Being a beneficiary of a will can be an awkward position. Benefiting from someone else's death can cause conflicting feelings of gratitude and guilt. However, being "cut out" of a loved one's will can be devastating, emotionally and financially. If you have been left out of the will of your parents or a spouse, the emotional issues will linger, but you may have legal options. Parents If you are left out of a parent's will, it may not be meant as an insult.
Although there are many reasons for why a marriage may not work out, one of the leading causes involves finances. If you've decided to get out of the relationship and also seek financial freedom and relief, you might be at a loss as to whether you should file for divorce first or file for bankruptcy first. While there are many pros and cons to each option, filing for bankruptcy first can really help your financial situation.

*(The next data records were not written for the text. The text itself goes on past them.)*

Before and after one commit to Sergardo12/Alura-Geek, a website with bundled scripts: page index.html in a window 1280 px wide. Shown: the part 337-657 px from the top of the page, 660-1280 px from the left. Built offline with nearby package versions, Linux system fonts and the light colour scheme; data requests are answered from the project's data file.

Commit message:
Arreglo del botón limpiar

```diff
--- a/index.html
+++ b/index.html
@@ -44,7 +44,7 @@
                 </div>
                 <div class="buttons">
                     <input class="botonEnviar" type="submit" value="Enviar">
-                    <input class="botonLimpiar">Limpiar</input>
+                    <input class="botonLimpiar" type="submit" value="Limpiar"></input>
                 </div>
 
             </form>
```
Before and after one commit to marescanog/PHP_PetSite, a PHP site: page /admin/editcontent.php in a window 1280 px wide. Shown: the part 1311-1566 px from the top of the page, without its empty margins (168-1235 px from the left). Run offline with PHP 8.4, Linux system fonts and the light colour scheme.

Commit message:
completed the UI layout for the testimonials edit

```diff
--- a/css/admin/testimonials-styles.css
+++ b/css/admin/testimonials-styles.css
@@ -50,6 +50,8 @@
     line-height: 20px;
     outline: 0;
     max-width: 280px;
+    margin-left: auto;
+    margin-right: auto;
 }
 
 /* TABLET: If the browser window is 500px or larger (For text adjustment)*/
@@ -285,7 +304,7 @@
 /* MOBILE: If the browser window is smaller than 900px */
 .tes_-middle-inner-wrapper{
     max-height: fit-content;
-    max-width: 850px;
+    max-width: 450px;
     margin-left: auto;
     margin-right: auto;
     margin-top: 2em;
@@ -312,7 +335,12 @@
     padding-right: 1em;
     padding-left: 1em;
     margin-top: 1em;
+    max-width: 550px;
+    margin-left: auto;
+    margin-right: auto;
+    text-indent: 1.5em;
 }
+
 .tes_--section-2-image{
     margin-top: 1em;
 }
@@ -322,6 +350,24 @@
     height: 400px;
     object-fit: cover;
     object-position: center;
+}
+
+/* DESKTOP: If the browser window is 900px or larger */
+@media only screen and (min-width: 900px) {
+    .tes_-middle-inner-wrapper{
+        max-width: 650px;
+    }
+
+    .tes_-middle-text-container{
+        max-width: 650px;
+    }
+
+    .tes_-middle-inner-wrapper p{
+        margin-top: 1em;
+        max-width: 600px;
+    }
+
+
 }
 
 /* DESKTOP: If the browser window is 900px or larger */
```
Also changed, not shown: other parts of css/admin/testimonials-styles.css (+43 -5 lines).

There are several options to explore if you want to avoid a judgement when you are late on repaying a debt. Some of these actions may be performed before a judgement is rendered, while others require legal recourse after a judgement has been granted. What is a judgement? A judgement is a legal acknowledgement of a debt and an enforcement of repayment of the debt. When a debtor falls behind in repayment of a debt, and the creditor seeks to force repayment, the creditor will file for a judgement in a local civil court.
Even if you have not been involved with the criminal justice system, chances are you are familiar with Miranda warnings. A key component of Miranda warnings is that you have the right to remain silent. Unfortunately, there is some gray area regarding your silence that could hurt your defense. If you are facing criminal charges, here is what you need to know about invoking your right to silence. Do You Have the Right to Remain Silent?
Bullying was just once something that happened in school to almost everyone. It has now become a major issue, especially when cyber bullying is taken into account. More individuals are taking their own lives over bullying and this has resulted in the government stepping in. Leaving parents to question, are anti-bullying laws now in existence and what do they mean for their children? 49 States Have Anti-Bullying Laws There is currently no federal law against bullying, but 49 states have created their own law against it.